It’s very straightforward to use. You simply plug in the attached micro-USB cable to the camera.
There are two shutter buttons, one for shooting stills and the other for starting and stopping the video recording. In addition to the convenience of a more comfortably-placed shutter that is less likely to cause bumps than reaching to the top of the camera, you also get a small but useful feature that you don’t get on the camera itself. That is, if you’re going back and forward between stills and video, you don’t have to go back through the menu system every time you switch, as you do if you’re using the camera by itself. Just pushing one or other of the shutters will start that mode.

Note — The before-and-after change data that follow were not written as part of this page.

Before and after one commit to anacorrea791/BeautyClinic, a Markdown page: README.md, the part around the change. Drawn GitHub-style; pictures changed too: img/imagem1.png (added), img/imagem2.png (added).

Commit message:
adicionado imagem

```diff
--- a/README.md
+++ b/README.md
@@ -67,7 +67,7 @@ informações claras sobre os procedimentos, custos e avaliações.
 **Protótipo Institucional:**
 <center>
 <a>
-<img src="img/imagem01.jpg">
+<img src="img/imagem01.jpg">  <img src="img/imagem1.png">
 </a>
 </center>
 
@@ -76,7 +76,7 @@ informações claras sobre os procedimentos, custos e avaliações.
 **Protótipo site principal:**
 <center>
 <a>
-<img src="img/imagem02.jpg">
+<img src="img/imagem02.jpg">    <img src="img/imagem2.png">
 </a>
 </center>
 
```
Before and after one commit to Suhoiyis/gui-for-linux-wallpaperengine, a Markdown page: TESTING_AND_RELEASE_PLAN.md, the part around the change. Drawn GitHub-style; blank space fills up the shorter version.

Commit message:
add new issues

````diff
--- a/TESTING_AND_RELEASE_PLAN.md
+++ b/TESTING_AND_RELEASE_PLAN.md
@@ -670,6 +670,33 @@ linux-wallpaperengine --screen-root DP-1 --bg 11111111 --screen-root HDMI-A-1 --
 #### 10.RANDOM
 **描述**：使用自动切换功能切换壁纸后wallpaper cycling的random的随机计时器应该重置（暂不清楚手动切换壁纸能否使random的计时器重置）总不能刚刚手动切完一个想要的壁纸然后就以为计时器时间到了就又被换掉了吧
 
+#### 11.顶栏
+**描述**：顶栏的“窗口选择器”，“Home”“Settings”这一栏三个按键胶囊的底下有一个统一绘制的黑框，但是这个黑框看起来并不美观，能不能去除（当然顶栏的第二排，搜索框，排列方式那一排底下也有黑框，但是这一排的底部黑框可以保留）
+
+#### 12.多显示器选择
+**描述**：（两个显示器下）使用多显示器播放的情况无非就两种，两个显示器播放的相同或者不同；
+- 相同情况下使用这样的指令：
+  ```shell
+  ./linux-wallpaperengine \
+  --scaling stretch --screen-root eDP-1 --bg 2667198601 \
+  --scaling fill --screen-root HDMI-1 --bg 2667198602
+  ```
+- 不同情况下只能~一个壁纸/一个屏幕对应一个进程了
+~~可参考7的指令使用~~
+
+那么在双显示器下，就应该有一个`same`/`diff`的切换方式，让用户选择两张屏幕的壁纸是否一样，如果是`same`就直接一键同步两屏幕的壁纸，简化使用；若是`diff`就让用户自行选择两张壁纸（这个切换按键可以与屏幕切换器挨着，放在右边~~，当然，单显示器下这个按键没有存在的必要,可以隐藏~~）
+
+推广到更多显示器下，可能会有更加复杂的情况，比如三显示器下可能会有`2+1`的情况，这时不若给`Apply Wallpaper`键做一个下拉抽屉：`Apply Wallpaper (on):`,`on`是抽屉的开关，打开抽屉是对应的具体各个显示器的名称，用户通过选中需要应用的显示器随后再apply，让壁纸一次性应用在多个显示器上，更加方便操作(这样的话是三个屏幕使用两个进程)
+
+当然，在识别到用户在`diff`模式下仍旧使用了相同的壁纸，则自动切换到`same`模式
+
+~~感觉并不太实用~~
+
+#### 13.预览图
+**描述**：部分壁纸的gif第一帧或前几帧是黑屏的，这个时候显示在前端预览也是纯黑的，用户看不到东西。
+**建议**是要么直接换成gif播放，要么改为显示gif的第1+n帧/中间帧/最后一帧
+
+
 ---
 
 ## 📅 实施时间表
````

There’s also a zoom rocker in the middle, but that doesn’t do anything on the RX0 because it has a fixed prime lens.
The RX0 by itself is waterproof. But that’s not true with the doors open, which you have to do to attach the micro-USB cable. So this is not a good option in damp or dusty conditions. Technically, you could remove the cable from the camera, seal up the door, and just use it as a grip or tripod without the shutter functionality, but that’s still going to leave the micro-USB plug exposed.
In addition to the grip/stand, it comes with a lightweight wrist strap that can be threaded through the bottom of one of the legs and a soft pouch.
The cable is attached to the stand and isn’t removable.
Unlike most other remove shutters, this one doesn’t need its own battery power, so you don’t need to pick up batteries for it.
While using it, I couldn’t think that there were ways that it could be improved. For what it’s worth, here are some ideas: